COP26 #1

What is it and why is it important?

William P Ball


October 18, 2021

This November COP26 is coming to Glasgow and I will be attending on behalf of the University of Aberdeen who have been given Official Observer status. This post is the first a series which I am planning to raise awareness about the conference, what I’ll be doing while I’m there and how climate change impacts on health and inequalities.

Below I’ll be answering some common questions ahead of some more substantive posts in the coming weeks.

What is COP26?

COP26 is 26th edition of the ‘Conference of Parties’ for the wing of the United Nations which is concerned with climate change. It’s a UN-led international meeting where countries will come together to review and negotiate global action. It was due to take place in 2020 but was postponed due to COVID-19.

This year, the United Kingdom is hosting the conference and attendees include national delegations from around the world, environmental charities & activists, research groups, trade unions as well as representatives from business and industry.

Many world leaders will be attending but the President of China (the country which is thought to be the biggest emitter of CO2) has already confirmed he will not and the President of Russia (the country which produces the most natural gas for energy use) has suggested he may not attend either.

Why is this one important?

These meetings take place each year but the 2021 edition is particularly important.

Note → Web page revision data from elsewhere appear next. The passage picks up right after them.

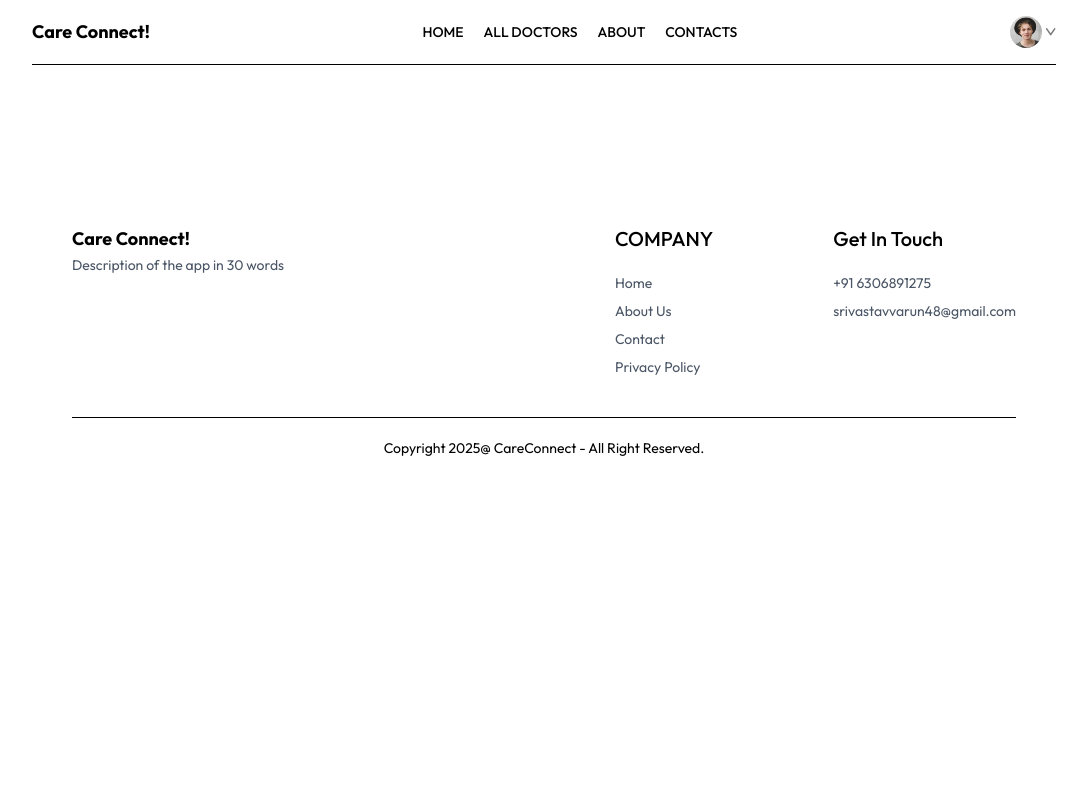
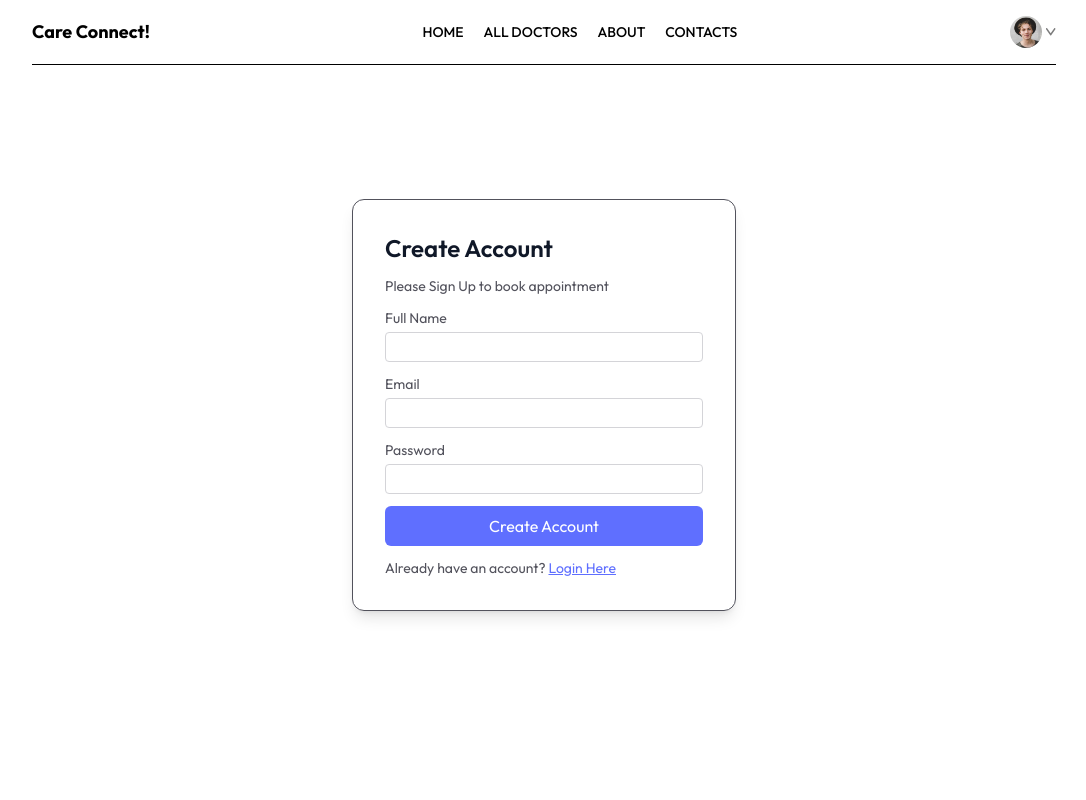
Before and after one commit to Varun-3131/Care-Connect, a React (Vite) app in the folder frontend/: page /login in a window 1280 px wide. Shown: the top 800 px of the page, without its empty margins (96-1182 px from the left). Built offline with nearby package versions, Linux system fonts and the light colour scheme.

Commit message:
Login Page

```diff
--- a/frontend/src/pages/LoginPage.jsx
+++ b/frontend/src/pages/LoginPage.jsx
@@ -1,9 +1,76 @@
-import React from 'react'
+import React, {useState} from 'react'
 
 const LoginPage = () => {
+
+    const [state, setState] = useState('Sign Up')
+    const [email, setEmail] = useState('')
+    const [password, setPassword] = useState('')
+    const [name, setName] = useState('')
+
+    const onSubmit = async (e) => {
+        e.preventDefault()
+    }
+
     return (
-        <div>
-        </div>
+        <form className="min-h-[80vh] flex items-center">
+
+            <div
+                className="flex flex-col gap-3 m-auto items-start p-8 min-w-[340px] sm:min-w-96 border rounded-xl text-zinc-600 text-sm shadow-lg">
+
+                <p className="text-2xl font-semibold text-gray-900">
+                    {
+                        state === 'Sign Up' ? "Create Account" : "Login"
+                    }
+                </p>
+
+                <p>
+                    Please {state === 'Sign Up' ? "Sign Up" : "Log in"} to book appointment
+                </p>
+
+                {
+                    state === 'Sign Up' &&
+                    <div className="w-full">
+
+                        <p>Full Name</p>
+                        <input className="border border-zinc-300 rounded w-full pt-2 mt-1" type="text"
+                               onChange={(e) => setName(e.target.name)} value={name} required/>
+
+                    </div>
+                }
+
+                <div className="w-full">
+
+                    <p>Email</p>
+                    <input className="border border-zinc-300 rounded w-full pt-2 mt-1" type="email"
+                           onChange={(e) => setEmail(e.target.name)} value={email} required/>
+
+                </div>
+
+                <div className="w-full">
+
+                    <p>Password</p>
+                    <input className="border border-zinc-300 rounded w-full pt-2 mt-1" type="password"
+                           onChange={(e) => setPassword(e.target.name)} value={password} required/>
+
+                </div>
+
+                <button className="bg-primary text-white w-full py-2 rounded-md text-base">{
+                    state === 'Sign Up' ? "Create Account" : "Login"
+                }</button>
+
+                {
+                    state === 'Sign Up'
+                        ? <p>Already have an account? <span onClick={() => setState('Login')}
+                                                            className="text-primary underline cursor-pointer">Login Here</span>
+                        </p>
+                        : <p>Create a new account? <span onClick={() => setState('Sign Up')}
+                                                         className="text-primary underline cursor-pointer">Click here..</span>
+                        </p>
+                }
+
+            </div>
+
+        </form>
     )
 }
 
```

In 2015 attendees adopted the Paris Agreement at COP21. This included a commitment to keep global warming to under at most 2 degrees, but preferably 1.5 degrees Celsius. As part of the Paris Agreement signatories provided outlines of their national contributions and agreed to review and enhance these contributions every 5 years.

The COVID-19 pandemic delayed this process by a year but has also provided an opportunity for the global community to engage in a reassessment of the ways we structure our societies and economies which could result in a fairer, greener and more sustainable future.

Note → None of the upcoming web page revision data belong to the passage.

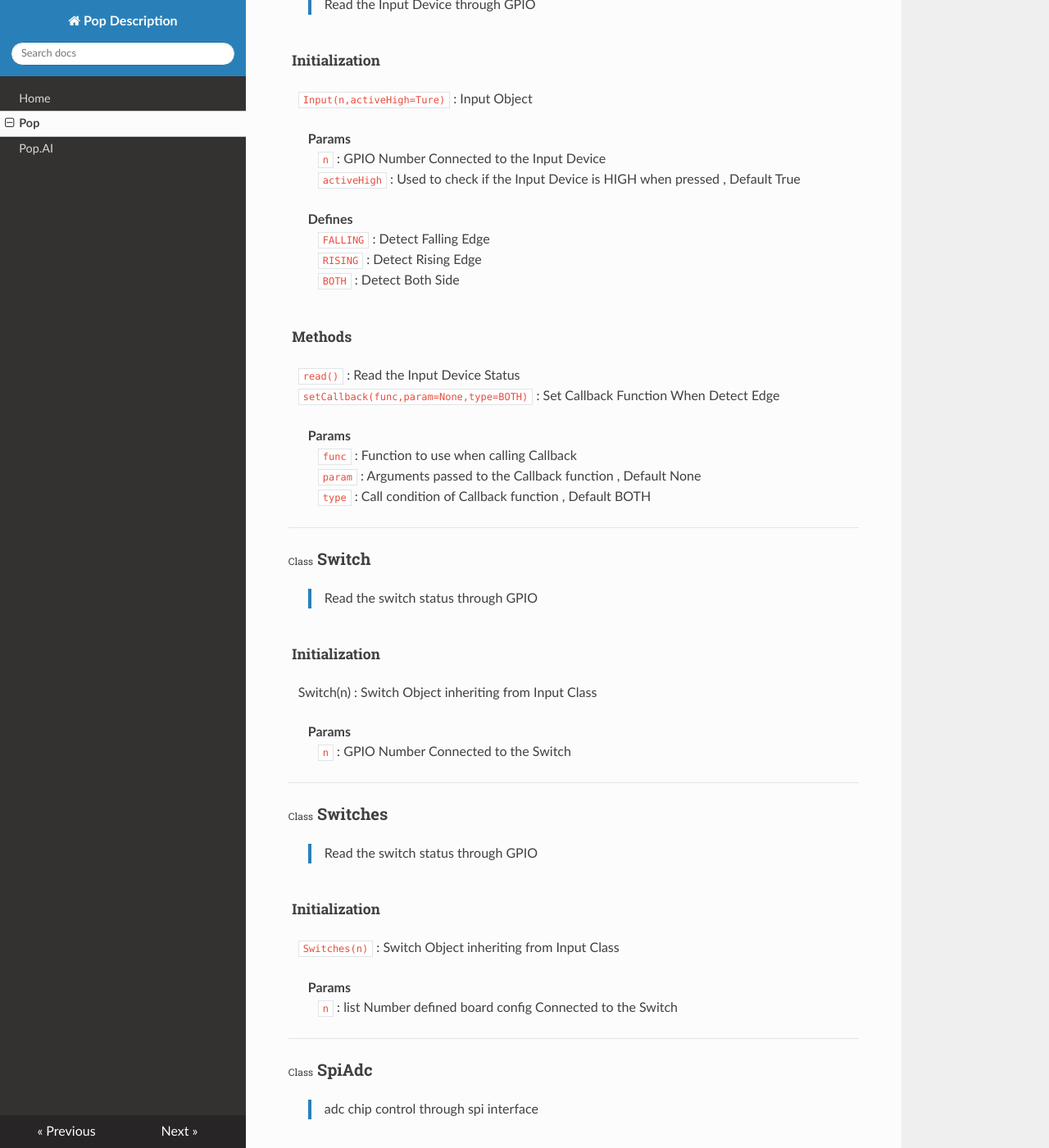
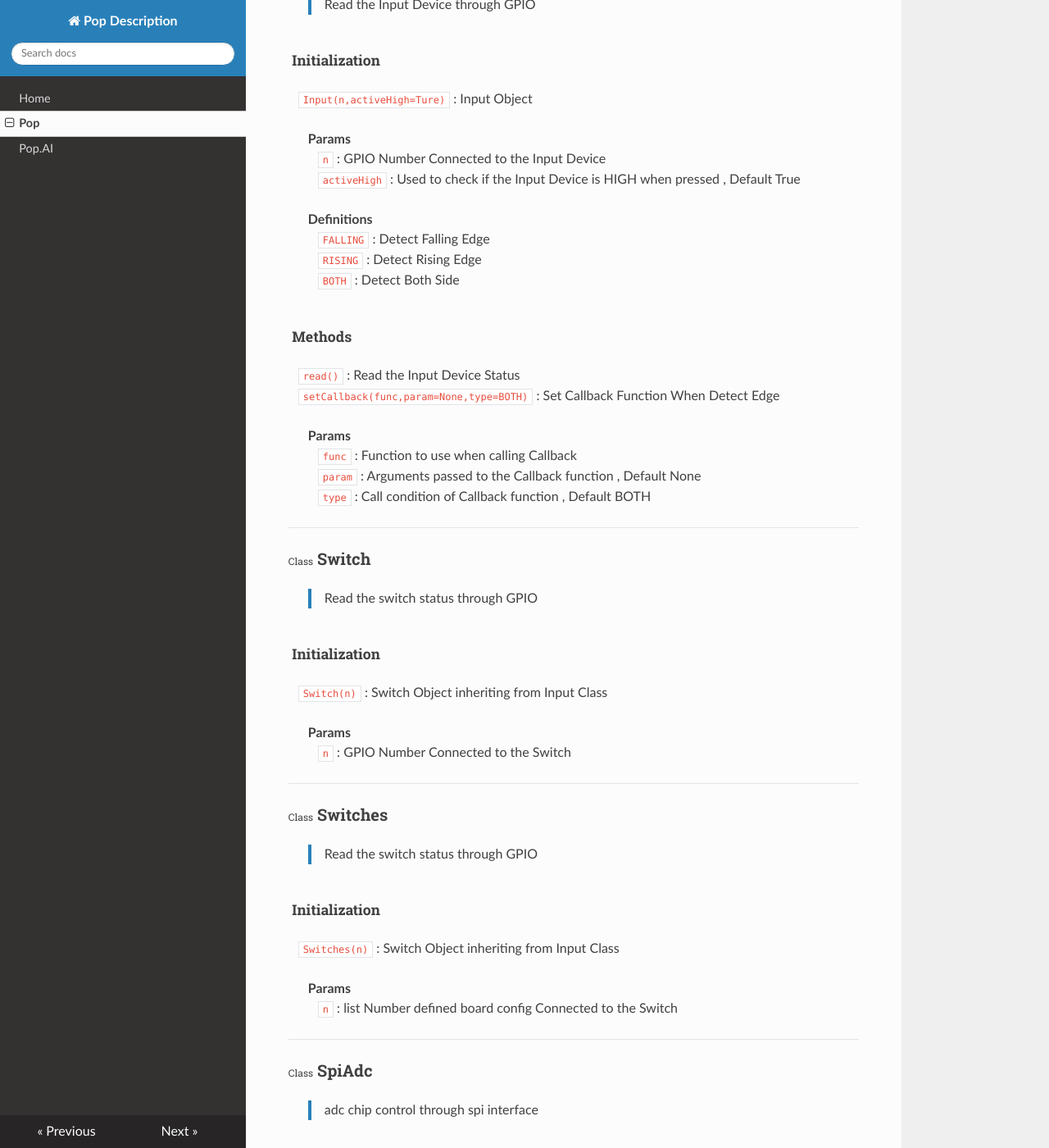
Before and after one commit to hbe-dev/pop_docs, an MkDocs documentation site: the page built from docs/pop.md, in a window 1280 px wide and 1400 px high, scrolled down 1611 px. Shown: the whole window at 82% size. Built offline with MkDocs 1.6.1, drawn with Linux system fonts in a browser that asks for light colours; nearby versions of some CDN libraries; some of the changed text lies outside the part shown.

Commit message:
Update pop.md

```diff
--- a/docs/pop.md
+++ b/docs/pop.md
@@ -63,7 +63,7 @@
 &emsp;&emsp;&emsp;`n` : GPIO Number Connected to the Input Device
 &emsp;&emsp;&emsp;`activeHigh` : Used to check if the Input Device is HIGH when pressed , Default True
 
-&emsp;&emsp;**Defines**
+&emsp;&emsp;**Definitions**
 &emsp;&emsp;&emsp;`FALLING` : Detect Falling Edge
 &emsp;&emsp;&emsp;`RISING` : Detect Rising Edge
 &emsp;&emsp;&emsp;`BOTH` : Detect Both Side
@@ -84,7 +84,7 @@
 
 <h5>&emsp;Initialization</h5>
 
-&emsp;Switch(n) : Switch Object inheriting from Input Class   <br><br>
+&emsp;`Switch(n)` : Switch Object inheriting from Input Class   <br><br>
 &emsp;&emsp;**Params**
 &emsp;&emsp;&emsp;`n` : GPIO Number Connected to the Switch
 
@@ -113,7 +113,7 @@
 &emsp;&emsp;&emsp;`bus` : Not Used..
 &emsp;&emsp;&emsp;`speed` : SPI Interface Clock Speed , Default 1000000(1MHz)
 
-&emsp;&emsp;**Defines**
+&emsp;&emsp;**Definitions**
 &emsp;&emsp;&emsp;`TYPE_AVERAGE` : Average data based on sampling count
 &emsp;&emsp;&emsp;`TYPE_NORMAL` : Unaveraged raw data
 &emsp;&emsp;&emsp;`MODE_FULL` : Call Callback function always
@@ -262,7 +262,7 @@
 			type : OLED Type. difined board config
 			automode : select automode. default True
 
-* Defines
+* Definitions
 	* OLED_SSD1306_I2C_128x32 : OLED device type number, if model name is 'SSD1306', select this type
 	* OLED_SH1106_I2C_128x64 : OLED device type number, if model name is 'SSH1106', select this type
 	* BLACK : In OLED, you can use only 2 colors. One of them is black. Numeric value is 0
```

What is an Official Observer?

The meeting itself is mainly designed to bring together member states but other groups are able to attend and provide external scrutiny to proceedings. Certain interested organisations are granted Official Observer status, meaning that they can attend the conference as well.

Observer organisations generally try to raise awareness about the proceedings, assess the commitments being made, highlight where parties are not being ambitious enough and generally apply pressure to do more.

I’m looking forward to being there in person and sharing my experiences with you. As a Registered Nurse and Health Inequalities Researcher, I also want to focus on the ramifications this meeting has for health and inequalities.

What are the chances of success?

Greta Thunberg was not optimistic about the conference and said “Nothing has changed from previous years really. The leaders will say ‘we’ll do this and we’ll do this, and we will put our forces together and achieve this’, and then they will do nothing. Maybe some symbolic things and creative accounting and things that don’t really have a big impact. We can have as many COPs as we want, but nothing real will come out of it.”.

Where can I find out more?

UN Climate Change Conference Official Website

If you liked this post, check out the 2nd in this series here.